There was no reason for Peter to call on them to believe. He knew they already believed, but it was not enough. Their belief needed to move them to obey the gospel. They needed to repent and be baptized for the forgiveness of their sins. But the Philippian jailer had not yet been taught when he sought salvation. He needed to hear the gospel, believe, and obey. So, Paul and Silas said, “Believe in the Lord Jesus, and you will be saved, you and your household” (Acts 16:31). But notice what Luke wrote in Acts 16:32-33: “And they spoke the word of the Lord to him together with all who were in his house. And he took them that very hour of the night and washed their wounds, and immediately he was baptized, he and all his household.” 

We may rightly infer from these examples that one must first hear the gospel and believe it and repent of his sins and be baptized. And God will wash away their sins in baptism to borrow a figure of speech from Acts 22:16. Therefore, the answer to the question is that both belief and baptism are called for by God and the gospel of Jesus Christ. Jesus called for the gospel to be taught, heard, believed, and then obeyed. The honest heart will be pierced through with the truth of the glad tidings of Jesus and will be led by the doctrine of the apostles to confession, repentance, baptism, and to living a new life as one reborn in Christ.

Forgiveness follows baptism motivated by belief in Jesus Christ. We see that in Acts 2:38: “Peter said to them, ‘Repent, and each of you be baptized in the name of Jesus Christ for the forgiveness of your sins.…” We see it in the account of Paul’s conversion to Christ. Jesus appeared to Paul as he traveled to Damascus and Paul, believing then in the risen Christ, asked what he should do. We read this in Acts 22:10, “And I said, ‘What shall I do, Lord?’ And the Lord said to me, ‘Get up and go on into Damascus, and there you will be told of all that has been appointed for you to do.’” So, Paul went into Damascus, and God sent a man named Ananias to him whose words for Paul are found in Acts 22:14-16: “The God of our fathers has appointed you to know His will and to see the Righteous One and to hear an utterance from His mouth. For you will be a witness for Him to all men of what you have seen and heard. Now why do you delay? Get up and be baptized, and wash away your sins, calling on His name.’”

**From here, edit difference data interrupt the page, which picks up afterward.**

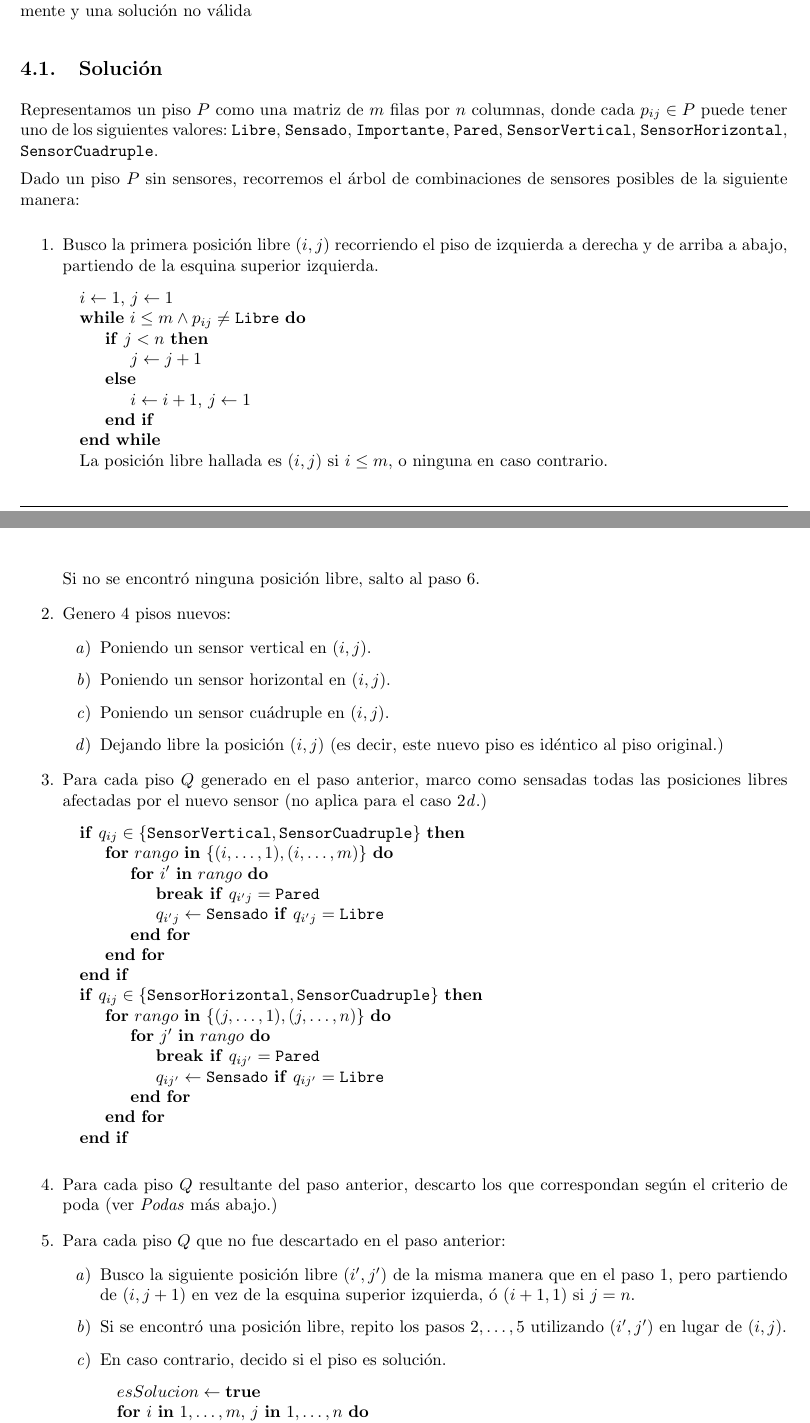
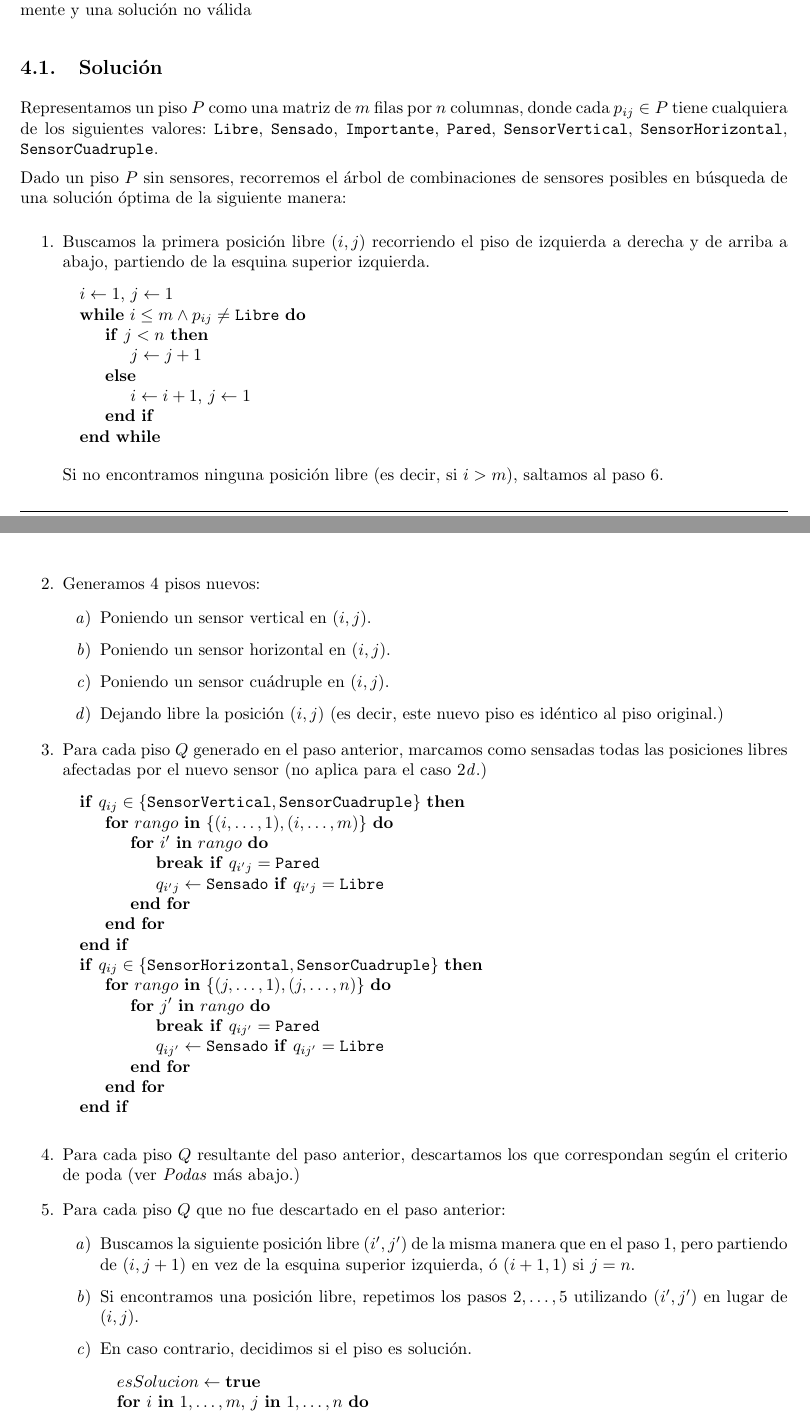
Before and after one commit to LeandroLovisolo/Algo3-TP1, a LaTeX document (tex/informe.tex): two parts of pages 16 and 17 of 25, joined at a grey line, cut so that both start at the same text. Compiled offline with pdfLaTeX.

Commit message:
Problema 3: Solución

```diff
--- a/tex/informe.tex
+++ b/tex/informe.tex
@@ -500,14 +500,14 @@ Se pide realizar el algoritmo mediante la técnica de Backtracking.
 
 \subsection{Solución}
 
-Representamos un piso $P$ como una matriz de $m$ filas por $n$ columnas, donde cada $p_{ij} \in P$ puede tener uno de los siguientes valores: \texttt{Libre}, \texttt{Sensado}, \texttt{Importante}, \texttt{Pared}, \texttt{SensorVertical}, \texttt{SensorHorizontal}, \texttt{SensorCuadruple}.
+Representamos un piso $P$ como una matriz de $m$ filas por $n$ columnas, donde cada $p_{ij} \in P$ tiene cualquiera de los siguientes valores: \texttt{Libre}, \texttt{Sensado}, \texttt{Importante}, \texttt{Pared}, \texttt{SensorVertical}, \texttt{SensorHorizontal}, \texttt{SensorCuadruple}.
 
-Dado un piso $P$ sin sensores, recorremos el árbol de combinaciones de sensores posibles de la siguiente manera:
+Dado un piso $P$ sin sensores, recorremos el árbol de combinaciones de sensores posibles en búsqueda de una solución óptima de la siguiente manera:
 
 \begin{enumerate}
     \item{
         \label{buscar-posicion-libre}
-        Busco la primera posición libre $(i, j)$ recorriendo el piso de izquierda a derecha y de arriba a abajo, partiendo de la esquina superior izquierda.
+        Buscamos la primera posición libre $(i, j)$ recorriendo el piso de izquierda a derecha y de arriba a abajo, partiendo de la esquina superior izquierda.
 
         \begin{pseudo}
             \State $i \leftarrow 1$, $j \leftarrow 1$
@@ -518,14 +518,13 @@ Dado un piso $P$ sin sensores, recorremos el árbol de combinaciones de sensores
                     \State $i \leftarrow i + 1$, $j \leftarrow 1$
                 \EndIf
             \EndWhile
-            \State La posición libre hallada es $(i, j)$ si $i \leq m$, o ninguna en caso contrario.
         \end{pseudo}
 
-         Si no se encontró ninguna posición libre, salto al paso \ref{ultimo-paso}.
+         Si no encontramos ninguna posición libre (es decir, si $i > m$), saltamos al paso \ref{ultimo-paso}.
     }
     \item{
         \label{generar-pisos}
-        Genero 4 pisos nuevos:
+        Generamos 4 pisos nuevos:
         \begin{enumerate}
             \item{
                 Poniendo un sensor vertical en $(i, j)$.
@@ -543,7 +542,7 @@ Dado un piso $P$ sin sensores, recorremos el árbol de combinaciones de sensores
         \end{enumerate}
     }
     \item{
-        Para cada piso $Q$ generado en el paso anterior, marco como sensadas todas las posiciones libres afectadas por el nuevo sensor (no aplica para el caso \ref{posicion-libre}.)
+        Para cada piso $Q$ generado en el paso anterior, marcamos como sensadas todas las posiciones libres afectadas por el nuevo sensor (no aplica para el caso \ref{posicion-libre}.)
 
         \begin{pseudo}
             \If{$q_{ij} \in \{ \texttt{SensorVertical}, \texttt{SensorCuadruple} \}$}
@@ -565,20 +564,20 @@ Dado un piso $P$ sin sensores, recorremos el árbol de combinaciones de sensores
         \end{pseudo}
     }
     \item{
-        Para cada piso $Q$ resultante del paso anterior, descarto los que correspondan según el criterio de poda (ver \textit{Podas} más abajo.)
+        Para cada piso $Q$ resultante del paso anterior, descartamos los que correspondan según el criterio de poda (ver \textit{Podas} más abajo.)
     }
     \item{
         \label{paso-recursivo}
         Para cada piso $Q$ que no fue descartado en el paso anterior:
         \begin{enumerate}
             \item{
-                Busco la siguiente posición libre $(i', j')$ de la misma manera que en el paso \ref{buscar-posicion-libre}, pero partiendo de $(i, j+1)$ en vez de la esquina superior izquierda, ó $(i+1, 1)$ si $j=n$.
+                Buscamos la siguiente posición libre $(i', j')$ de la misma manera que en el paso \ref{buscar-posicion-libre}, pero partiendo de $(i, j+1)$ en vez de la esquina superior izquierda, ó $(i+1, 1)$ si $j=n$.
             }
             \item{
-                Si se encontró una posición libre, repito los pasos $\ref{generar-pisos}, \ldots, \ref{paso-recursivo}$ utilizando $(i', j')$ en lugar de $(i, j)$.
+                Si encontramos una posición libre, repetimos los pasos $\ref{generar-pisos}, \ldots, \ref{paso-recursivo}$ utilizando $(i', j')$ en lugar de $(i, j)$.
             }
             \item{
-                En caso contrario, decido si el piso es solución.
+                En caso contrario, decidimos si el piso es solución.
 
                 \begin{pseudo}
                     \State $esSolucion \leftarrow \textbf{true}$
```
Also changed, not shown: tex/informe.tex (8 more changed lines).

Paul’s sins had not yet been forgiven. He had not yet been saved from the consequences of his sins. That salvation came when he was baptized and washed away his sins. Peter later compares baptism to the sins of the world being washed away by the great flood in the days of Noah.  The waters of the flood lifted the ark up and saved the eight souls who obeyed God, and Peter makes a comparison to “the days of Noah, during the construction of the ark, in which a few, that is, eight persons, were brought safely through the water” in 1 Peter 3:20, and then writes in 3:21-22: “Corresponding to that, baptism now saves you—not the removal of dirt from the flesh, but an appeal to God for a good conscience—through the resurrection of Jesus Christ, who is at the right hand of God, having gone into heaven, after angels and authorities and powers had been subjected to Him.”

The Bible teaches that the gospel must be preached, heard, and those who believe must repent and be baptized for the remission of their sins. Paul would also write of belief that moves one to confession.  Romans 10:8-11: “But what does it say? ‘The word is near you, in your mouth and in your heart—that is, the word of faith which we are preaching, that if you confess with your mouth Jesus as Lord, and believe in your heart that God raised Him from the dead, you will be saved; for with the heart a person believes, resulting in righteousness, and with the mouth he confesses, resulting in salvation. For the Scripture says, ‘Whoever believes in Him will not be disappointed.’”

The one who truly believes is moved to discipleship, to ask what he or she must do, and then to obedience of all God calls for, namely confession, repentance, baptism, and to a life as one born again to a new life guided by the teachings of Jesus Christ and God’s word. Matthew 28:19-20: “Go therefore and make disciples of all the nations, baptizing them in the name of the Father and the Son and the Holy Spirit, teaching them to observe all that I commanded you; and lo, I am with you always, even to the end of the age.”